America flexed its military muscle and launched two wars after 9/11 that have drained not only our coffers, but our social morale. These are not the only wars America has waged since 9/11, but there has been cultural war, too. Norman Mailer points out in ’’Why Are We at War?’’ that the political right has used the terrorist attacks as an excuse to tighten America’s chastity belt, to reassert those traditional values that privilege a phallologocentric views and practices. America’s empire is crumbling because it has lost its moral center. The only way to get it back is to institute a moral reform and eliminate the social evils of liberalism. America has lost its identity, and only through direct action can it get it back.
The crisis of identity that Mailer sees in America has brought about a further crisis of interpretation. Many of the attitudes vocalized by the right spring from the conservative pundits on the national “news” channels. Movements like the Birthers or the Tea Partiers (and now the Deathers) are strategically nothing new in partisan politics, nor are the talking heads that support them and feed their fires. One of the central aspects of old broadcast forms—television and radio, in particular—is that they fostered a culture of non-responsiveness, as Jean Baudrillard put it. He meant that the mass media are “anti-mediatory and intransitive,” leaving no room for communication, response, or play. In these old forms, “power belongs to the one who can give and cannot be repaid.” This has the consequence of forcing certain social attitudes, tends to assure that people are not talking to each other, and, Raymond Williams adds, leads to the privatized home, separate and distinct from decisive political and commercial powers.

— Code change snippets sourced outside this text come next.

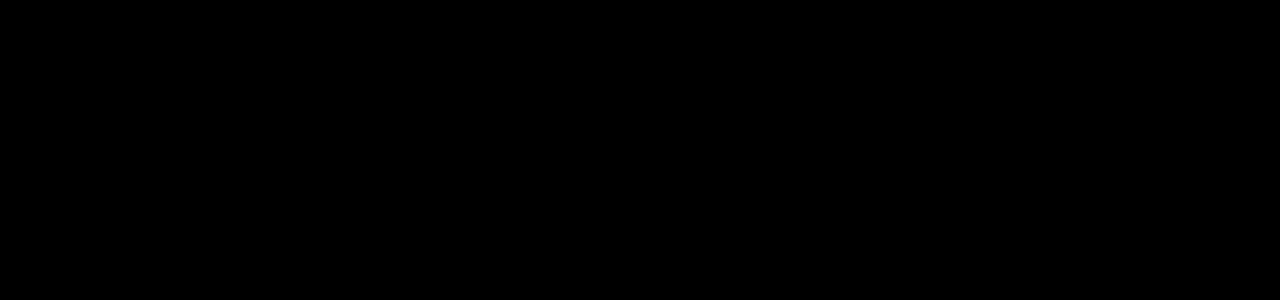
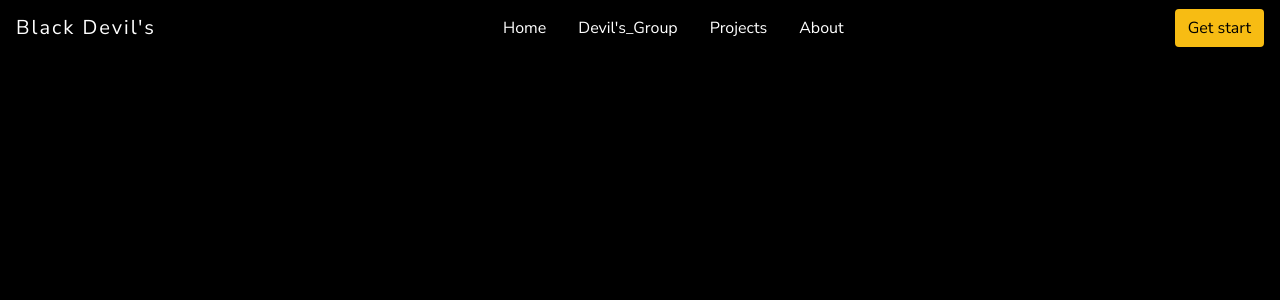
Before and after one commit to BlackDevil98/devils_world, an Angular app: page / in a window 1280 px wide. Shown: the top 300 px of the page. Built offline with nearby package versions, Linux system fonts and the light colour scheme.

Commit message:
Updated code by master devil

```diff
--- a/src/app/app-routing.module.ts
+++ b/src/app/app-routing.module.ts
@@ -3,6 +3,7 @@
 
 
 import { NavComponent } from './nav/nav.component';
+import { HomeComponent } from './home/home.component';
 import { LoginComponent } from './login/login.component';
 import { CreateComponent } from './create/create.component';
 import { DevilsComponent } from './devils/devils.component';
@@ -11,6 +12,7 @@
 
 const routes: Routes = [
   { path: 'nav', component: NavComponent },
+  { path: '', component: HomeComponent },
   { path: 'devils', component: DevilsComponent },
   { path: 'project', component: ProjectComponent },
   { path: 'about', component: AboutComponent },
--- a/src/app/home/home.component.html
+++ b/src/app/home/home.component.html
@@ -1 +1 @@
-<p>home works!</p>
+<app-nav></app-nav>
```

Yet, while digital, social media might allow for a revolutionary response, it also leaves many of us afloat without a rudder on a turbulent sea. We are free, yes, but now at the hands of chaotic tides and devastating tempests. In much the same way as terrorism makes its victims flee back to the comfort of their safe houses, the current digital landscape provides a vertiginous amount of information, almost forcing us to focus our gaze on the good-ol’-days of narrower bandwidths. I can’t help but think of the Grand Inquisitor’s offer of miracle, mystery, and authority to the huddled, frightened masses. ALl one need do is leave your freedom at the door. Just do it.
As Langdon Winner observes in his essay “Mythinformation,” the utopian aspirations of digital access often have just the opposite effect: an impotent paralysis in the face of overwhelming choice. Too much freedom is a terrifying prospect to those not used to it—not prepared for it. In the face of such a prospect, the masses seek succor in the traditional narratives of their fathers. How do we interpret too much choice? It’s a loss of directions, values, morality, and sanity.

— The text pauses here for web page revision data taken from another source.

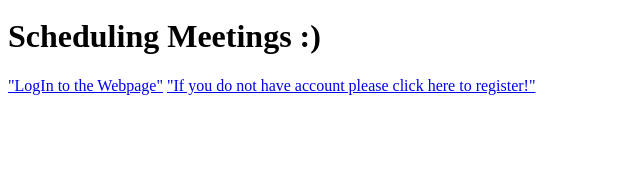
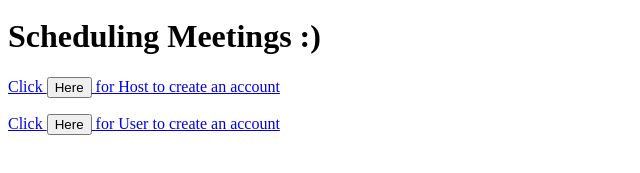
Before and after one commit to ShotaKato1/web-app-final, a website: page public/index.html in a window 1280 px wide. Shown: the part 29-202 px from the top of the page, without its empty margins (0-640 px from the left). Drawn offline with Linux system fonts and the light colour scheme.

Commit message:
Update index.html

```diff
--- a/public/index.html
+++ b/public/index.html
@@ -7,9 +7,15 @@
     <title>Scheduling Meetings</title>
 </head>
 <body>
+    <form action="/api/index" method="post">
     <img src="/images/web_app.png" alt = "web_app">
     <h1> Scheduling Meetings :)</h1>
-    <a href="/login.html">"LogIn to the Webpage"</a>
-    <a href="/hostRegister.html">"If you do not have account please click here to register!"</a>
+    <div>
+        <a href= "/hostlogin.html">
+            <p> Click <button> Here </button>  for Host to create an account</p></a>
+        <a href= "/userlogin.html">
+            <p> Click <button> Here </button> for User to create an account</p></a>
+        </div>
+</form>
 </body>
 </html>
```
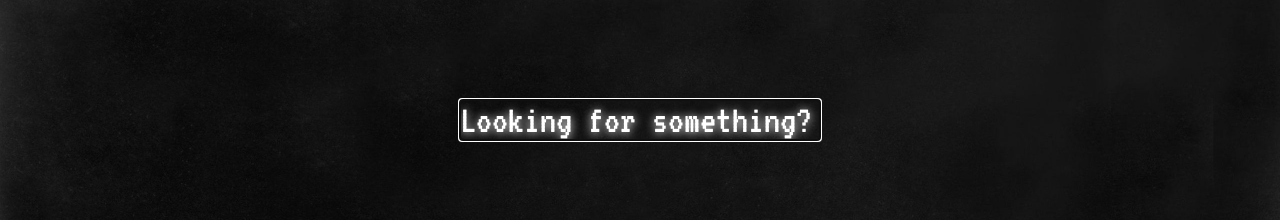
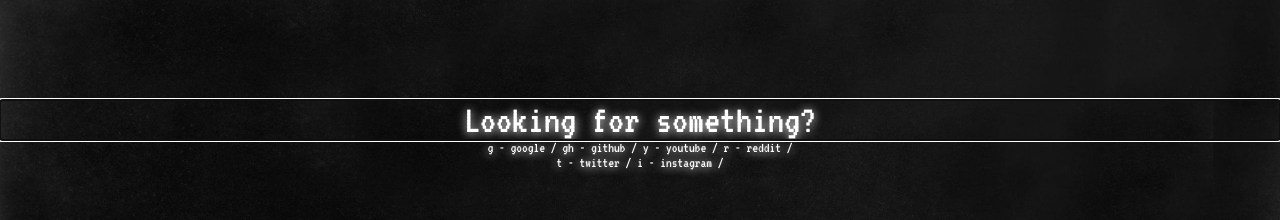
Before and after one commit to domanskyi/domanskyi.github.io, a plain HTML site: page start_page/index.html in a window 1280 px wide. Shown: the top 220 px of the page. Drawn offline with Linux system fonts and the light colour scheme.

Commit message:
some small changes

```diff
--- a/start_page/css/style.css
+++ b/start_page/css/style.css
@@ -29,6 +29,22 @@ body {
     align-items: center;
 }
 
+.search-bar {
+    display: flex;
+    flex: auto;
+    max-width: 1300px;
+    margin: auto;
+    flex-flow: column nowrap;
+}
+
+p.with, p.without {
+    font-family: 'VT323', monospace;
+    text-align: center;
+    color: var(--main-color);
+    text-shadow: 0px 1px 10px rgba(255, 255, 255, 100);
+    font-size: 0.9rem;
+}
+
 input[type="text"] {
     font-size: 2.5rem;
     background: none;
@@ -37,7 +53,8 @@ input[type="text"] {
     border: none;
     width: auto;
     font-family: 'VT323', monospace;
-    width: 360px;
+    width: 100%;
+    text-align: center;
 }
 
 input::-webkit-input-placeholder {
--- a/start_page/index.html
+++ b/start_page/index.html
@@ -11,6 +11,16 @@
     <div class="search-section">
         <div class="search-bar">
             <input type="text" name="q" placeholder="Looking for something?" id="search_input" autofocus>
+            <p class="with">
+                <span onclick="fillInput('g')"> g - google /</span>
+                <span onclick="fillInput('gh')"> gh - github /</span>
+                <span onclick="fillInput('y')"> y - youtube /</span>
+                <span onclick="fillInput('r')"> r - reddit /</span>
+            </p>
+            <p class="without">
+                <span onclick="fillInput('t')"> t - twitter /</span>
+                <span onclick="fillInput('i')"> i - instagram /</span>
+            </p>
         </div>
     </div>
     <div class="links-sections">
--- a/start_page/js/scripts2.js
+++ b/start_page/js/scripts2.js
@@ -64,3 +64,8 @@ function r(firstLink, secondLink = false, query = true) {
         window.open(secondLink+query, "_self");
     }
 }
+
+function fillInput(key) {
+    document.getElementById('search_input').value = key + ' ';
+    document.getElementById('search_input').focus();
+}
```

This crisis of interpretation has us retreating to the easily binary answers of good and evil, right and wrong, right and left. The problem with the polarities are they sacrifice subtlety, nuance, and choice to the gods of certainty, righteousness, and privilege. The rallying call demands that the polyphony of voices be silenced by the one, true voice of certainty. In a time of crisis, we seem to seek the authority that can help us out of it. Don your tea bags—we must act!